CT Image datasets for highdose 16A2XXX and 16A3XXX


Related Edinburgh Organisations

PublisherEdinburgh DataShare
Date made available16 Dec 2019

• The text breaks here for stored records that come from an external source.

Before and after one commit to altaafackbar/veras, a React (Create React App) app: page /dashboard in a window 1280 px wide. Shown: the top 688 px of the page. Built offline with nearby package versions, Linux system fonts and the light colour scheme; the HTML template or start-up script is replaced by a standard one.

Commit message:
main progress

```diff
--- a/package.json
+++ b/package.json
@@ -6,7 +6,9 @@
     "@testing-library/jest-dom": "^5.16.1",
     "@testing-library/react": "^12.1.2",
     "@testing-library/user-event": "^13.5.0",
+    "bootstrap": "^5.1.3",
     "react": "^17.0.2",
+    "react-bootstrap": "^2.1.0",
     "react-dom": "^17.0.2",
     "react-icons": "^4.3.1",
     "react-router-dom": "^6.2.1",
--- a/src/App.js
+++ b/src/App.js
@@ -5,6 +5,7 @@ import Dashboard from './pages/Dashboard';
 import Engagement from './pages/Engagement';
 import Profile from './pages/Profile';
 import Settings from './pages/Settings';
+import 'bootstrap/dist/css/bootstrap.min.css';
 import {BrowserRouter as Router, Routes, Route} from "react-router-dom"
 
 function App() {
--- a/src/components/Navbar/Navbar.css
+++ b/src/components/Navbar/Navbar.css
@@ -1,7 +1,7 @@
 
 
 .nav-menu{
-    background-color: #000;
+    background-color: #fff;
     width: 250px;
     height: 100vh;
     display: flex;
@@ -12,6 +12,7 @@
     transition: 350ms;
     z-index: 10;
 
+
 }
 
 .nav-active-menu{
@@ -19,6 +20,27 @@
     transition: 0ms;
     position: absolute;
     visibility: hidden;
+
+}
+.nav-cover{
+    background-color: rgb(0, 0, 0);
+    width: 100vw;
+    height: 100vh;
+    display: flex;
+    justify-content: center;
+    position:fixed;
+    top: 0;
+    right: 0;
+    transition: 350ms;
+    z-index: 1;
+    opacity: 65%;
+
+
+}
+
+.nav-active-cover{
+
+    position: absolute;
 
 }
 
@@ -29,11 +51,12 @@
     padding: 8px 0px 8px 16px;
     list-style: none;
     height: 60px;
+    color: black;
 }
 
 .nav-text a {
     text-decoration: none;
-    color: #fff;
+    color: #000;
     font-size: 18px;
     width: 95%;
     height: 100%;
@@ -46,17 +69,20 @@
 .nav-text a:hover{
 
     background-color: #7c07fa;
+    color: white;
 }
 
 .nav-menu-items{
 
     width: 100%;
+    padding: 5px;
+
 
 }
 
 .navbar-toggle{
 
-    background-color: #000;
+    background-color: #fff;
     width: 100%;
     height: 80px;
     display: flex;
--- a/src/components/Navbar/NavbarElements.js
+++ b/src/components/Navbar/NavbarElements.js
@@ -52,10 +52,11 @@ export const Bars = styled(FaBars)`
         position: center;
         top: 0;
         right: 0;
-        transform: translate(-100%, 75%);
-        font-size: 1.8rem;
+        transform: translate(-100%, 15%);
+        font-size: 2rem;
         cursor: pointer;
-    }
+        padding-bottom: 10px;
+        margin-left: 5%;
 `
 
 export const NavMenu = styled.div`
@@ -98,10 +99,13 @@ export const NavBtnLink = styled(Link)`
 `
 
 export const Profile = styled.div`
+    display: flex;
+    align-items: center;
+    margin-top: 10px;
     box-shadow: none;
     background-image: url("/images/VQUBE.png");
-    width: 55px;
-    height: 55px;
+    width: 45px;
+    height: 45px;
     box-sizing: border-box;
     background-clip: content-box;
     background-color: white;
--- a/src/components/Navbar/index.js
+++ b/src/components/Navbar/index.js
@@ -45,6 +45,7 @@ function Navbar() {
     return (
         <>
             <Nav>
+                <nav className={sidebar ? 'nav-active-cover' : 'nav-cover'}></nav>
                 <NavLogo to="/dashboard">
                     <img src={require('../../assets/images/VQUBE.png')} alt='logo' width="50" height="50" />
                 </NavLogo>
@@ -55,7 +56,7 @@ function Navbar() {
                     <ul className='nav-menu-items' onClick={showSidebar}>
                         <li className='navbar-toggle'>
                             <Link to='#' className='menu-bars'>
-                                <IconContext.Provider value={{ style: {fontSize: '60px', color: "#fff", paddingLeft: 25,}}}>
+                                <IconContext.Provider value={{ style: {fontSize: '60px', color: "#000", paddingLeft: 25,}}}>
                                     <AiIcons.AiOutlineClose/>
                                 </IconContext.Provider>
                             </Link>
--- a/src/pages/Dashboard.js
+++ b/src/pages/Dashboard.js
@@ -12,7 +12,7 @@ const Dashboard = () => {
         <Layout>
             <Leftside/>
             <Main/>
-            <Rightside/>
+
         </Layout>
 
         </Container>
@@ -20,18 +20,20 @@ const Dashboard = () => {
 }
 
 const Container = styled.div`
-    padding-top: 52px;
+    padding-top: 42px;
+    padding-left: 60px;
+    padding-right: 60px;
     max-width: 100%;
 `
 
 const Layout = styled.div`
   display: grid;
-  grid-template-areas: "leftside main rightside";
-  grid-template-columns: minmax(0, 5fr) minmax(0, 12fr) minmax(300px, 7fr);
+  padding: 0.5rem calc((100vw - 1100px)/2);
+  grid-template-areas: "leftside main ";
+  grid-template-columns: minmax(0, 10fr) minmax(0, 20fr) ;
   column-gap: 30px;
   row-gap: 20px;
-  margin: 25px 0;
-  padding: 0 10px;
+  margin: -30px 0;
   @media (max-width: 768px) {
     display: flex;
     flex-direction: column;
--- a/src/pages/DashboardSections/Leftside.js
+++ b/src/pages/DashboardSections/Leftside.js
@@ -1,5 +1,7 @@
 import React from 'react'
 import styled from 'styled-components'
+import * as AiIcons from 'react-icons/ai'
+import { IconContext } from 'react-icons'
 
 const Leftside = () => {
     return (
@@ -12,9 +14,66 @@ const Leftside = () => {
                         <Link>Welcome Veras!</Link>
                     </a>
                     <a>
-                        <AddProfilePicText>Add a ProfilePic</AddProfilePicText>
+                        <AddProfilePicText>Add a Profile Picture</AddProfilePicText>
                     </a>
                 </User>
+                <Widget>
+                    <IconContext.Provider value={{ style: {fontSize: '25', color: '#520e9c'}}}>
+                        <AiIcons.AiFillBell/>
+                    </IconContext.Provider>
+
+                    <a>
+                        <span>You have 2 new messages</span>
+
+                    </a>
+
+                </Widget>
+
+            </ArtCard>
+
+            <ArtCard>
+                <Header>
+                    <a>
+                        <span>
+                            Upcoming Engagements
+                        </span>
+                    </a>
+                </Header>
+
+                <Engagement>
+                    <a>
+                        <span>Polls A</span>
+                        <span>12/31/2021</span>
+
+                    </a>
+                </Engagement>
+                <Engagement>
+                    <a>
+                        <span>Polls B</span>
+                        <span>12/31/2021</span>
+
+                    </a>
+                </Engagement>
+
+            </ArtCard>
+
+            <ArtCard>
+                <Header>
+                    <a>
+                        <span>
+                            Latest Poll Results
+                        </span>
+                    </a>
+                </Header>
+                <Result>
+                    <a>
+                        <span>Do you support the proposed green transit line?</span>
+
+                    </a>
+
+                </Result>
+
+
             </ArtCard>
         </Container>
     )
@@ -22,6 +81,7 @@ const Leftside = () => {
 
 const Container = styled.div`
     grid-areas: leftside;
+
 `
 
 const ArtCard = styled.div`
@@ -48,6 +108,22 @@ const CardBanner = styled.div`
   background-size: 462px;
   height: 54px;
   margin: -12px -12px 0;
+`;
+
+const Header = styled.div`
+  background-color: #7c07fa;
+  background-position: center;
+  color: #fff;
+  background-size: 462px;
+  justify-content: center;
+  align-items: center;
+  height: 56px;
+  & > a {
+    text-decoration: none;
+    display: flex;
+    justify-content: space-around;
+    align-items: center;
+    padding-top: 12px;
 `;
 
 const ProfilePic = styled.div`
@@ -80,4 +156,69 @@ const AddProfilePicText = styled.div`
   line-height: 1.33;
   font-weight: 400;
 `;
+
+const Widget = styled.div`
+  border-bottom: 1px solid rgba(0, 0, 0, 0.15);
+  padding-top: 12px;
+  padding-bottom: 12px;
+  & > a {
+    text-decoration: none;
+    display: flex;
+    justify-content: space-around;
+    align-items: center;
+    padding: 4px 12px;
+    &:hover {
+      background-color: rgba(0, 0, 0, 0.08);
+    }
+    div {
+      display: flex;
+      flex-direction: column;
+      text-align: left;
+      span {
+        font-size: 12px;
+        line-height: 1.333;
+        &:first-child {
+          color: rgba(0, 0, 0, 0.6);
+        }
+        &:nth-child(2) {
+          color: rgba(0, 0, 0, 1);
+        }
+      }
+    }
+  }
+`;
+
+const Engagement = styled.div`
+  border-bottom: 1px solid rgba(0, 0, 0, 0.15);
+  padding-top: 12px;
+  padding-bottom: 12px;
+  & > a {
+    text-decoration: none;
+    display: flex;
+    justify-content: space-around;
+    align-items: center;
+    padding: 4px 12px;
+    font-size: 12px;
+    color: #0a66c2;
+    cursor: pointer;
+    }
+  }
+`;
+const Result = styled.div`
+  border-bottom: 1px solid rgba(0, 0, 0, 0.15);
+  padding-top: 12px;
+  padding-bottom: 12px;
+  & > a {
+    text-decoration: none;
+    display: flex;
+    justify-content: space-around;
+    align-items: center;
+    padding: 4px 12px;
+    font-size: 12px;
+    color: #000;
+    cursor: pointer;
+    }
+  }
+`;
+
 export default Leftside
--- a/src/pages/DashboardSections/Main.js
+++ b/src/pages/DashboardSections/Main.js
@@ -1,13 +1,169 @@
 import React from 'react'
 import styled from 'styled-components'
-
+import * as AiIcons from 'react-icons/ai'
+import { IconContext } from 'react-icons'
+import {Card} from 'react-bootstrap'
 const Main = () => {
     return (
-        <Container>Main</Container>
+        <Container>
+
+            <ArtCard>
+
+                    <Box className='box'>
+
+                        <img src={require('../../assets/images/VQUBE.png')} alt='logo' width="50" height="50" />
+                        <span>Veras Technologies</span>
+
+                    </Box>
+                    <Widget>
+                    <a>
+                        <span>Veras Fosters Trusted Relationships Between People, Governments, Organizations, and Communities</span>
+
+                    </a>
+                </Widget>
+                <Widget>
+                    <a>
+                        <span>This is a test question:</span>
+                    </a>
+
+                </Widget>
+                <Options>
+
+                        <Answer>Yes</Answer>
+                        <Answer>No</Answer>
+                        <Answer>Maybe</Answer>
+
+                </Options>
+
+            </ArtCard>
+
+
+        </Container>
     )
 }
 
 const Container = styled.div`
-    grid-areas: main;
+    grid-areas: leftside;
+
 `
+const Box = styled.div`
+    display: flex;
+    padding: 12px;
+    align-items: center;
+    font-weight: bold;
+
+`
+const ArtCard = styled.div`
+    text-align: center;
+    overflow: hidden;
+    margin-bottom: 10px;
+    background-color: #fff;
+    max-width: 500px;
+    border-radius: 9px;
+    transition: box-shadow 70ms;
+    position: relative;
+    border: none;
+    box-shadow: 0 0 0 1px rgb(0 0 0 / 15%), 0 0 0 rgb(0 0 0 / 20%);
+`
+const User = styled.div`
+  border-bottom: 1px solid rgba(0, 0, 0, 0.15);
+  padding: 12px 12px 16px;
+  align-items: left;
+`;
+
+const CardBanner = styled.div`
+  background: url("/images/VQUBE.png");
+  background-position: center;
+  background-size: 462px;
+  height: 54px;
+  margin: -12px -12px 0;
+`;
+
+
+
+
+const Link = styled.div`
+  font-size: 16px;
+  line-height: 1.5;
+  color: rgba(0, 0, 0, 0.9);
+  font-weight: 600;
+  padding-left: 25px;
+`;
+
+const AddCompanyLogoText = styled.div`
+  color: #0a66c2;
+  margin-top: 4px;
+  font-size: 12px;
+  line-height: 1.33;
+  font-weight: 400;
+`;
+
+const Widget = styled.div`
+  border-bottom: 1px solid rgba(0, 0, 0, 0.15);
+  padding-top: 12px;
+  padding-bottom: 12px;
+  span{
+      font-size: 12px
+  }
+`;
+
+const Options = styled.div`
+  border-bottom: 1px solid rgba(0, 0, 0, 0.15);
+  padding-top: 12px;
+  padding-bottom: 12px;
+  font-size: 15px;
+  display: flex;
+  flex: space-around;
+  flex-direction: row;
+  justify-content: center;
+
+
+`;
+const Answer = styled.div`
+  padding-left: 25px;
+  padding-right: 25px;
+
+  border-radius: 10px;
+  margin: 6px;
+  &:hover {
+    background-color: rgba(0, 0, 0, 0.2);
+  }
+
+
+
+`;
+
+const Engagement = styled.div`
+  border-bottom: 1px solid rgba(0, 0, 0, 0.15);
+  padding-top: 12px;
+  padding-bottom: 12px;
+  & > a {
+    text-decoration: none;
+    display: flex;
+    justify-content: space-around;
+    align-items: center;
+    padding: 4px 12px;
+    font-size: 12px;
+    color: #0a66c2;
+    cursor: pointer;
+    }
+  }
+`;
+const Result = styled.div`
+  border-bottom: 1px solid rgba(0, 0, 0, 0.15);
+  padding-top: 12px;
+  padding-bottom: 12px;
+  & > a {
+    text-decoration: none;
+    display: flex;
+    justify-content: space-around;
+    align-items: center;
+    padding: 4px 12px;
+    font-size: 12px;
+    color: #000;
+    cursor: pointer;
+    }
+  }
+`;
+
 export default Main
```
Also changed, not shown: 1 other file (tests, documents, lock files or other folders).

High dose microCT does not contribute towards improved microPET/CT image quantitative accuracy and can limit longitudinal scanning of small animals ABSTRACT Obtaining accurate quantitative measurements in preclinical Positron Emission Tomography/Computed Tomography (PET/CT) imaging is of paramount importance in biomedical research and helps supporting efficient translation of preclinical results to the clinic. The purpose of this study was two-fold: (1) to investigate the effects of different CT acquisition protocols on PET/CT image quality and data quantification; and (2) to evaluate the absorbed dose associated with varying CT parameters. Methods: An air/water quality control CT phantom, tissue equivalent material phantom, an in-house 3D printed phantom and an image quality PET/CT phantom were imaged using a Mediso nanoPET/CT scanner. Collected data was analyzed using PMOD software, VivoQuant software and National Electric Manufactures Association (NEMA) software implemented by Mediso. Measured Hounsfield Unit (HU) in collected CT images were compared to the known HU values and image noise was quantified. PET recovery coefficients (RC), uniformity and quantitative bias were also measured. Results: Only less than 2% and 1% of CT acquisition protocols yielded water HU values of less than -80 and air HU values of less than -840, respectively. Four out of eleven CT protocols resulted in more than 100 mGy absorbed dose. Different CT protocols did not impact PET uniformity and RC, and resulted in less than 4% overall bias relative to expected radioactive concentration. Conclusion: Preclinical CT protocols with increased exposure times can result in high absorbed doses to the small animals. These should be avoided, as they do not contributed towards improved microPET/CT image quantitative accuracy and could limit longitudinal scanning of small animals.

Data Citation

McDougald, Wendy. (2019). CT Image datasets for highdose 16A2XXX and 16A3XXX, [image]. University of Edinburgh. Medical School. Centre for Cardiovascular Science. https://doi.org/10.7488/ds/2727.

ID: 128569714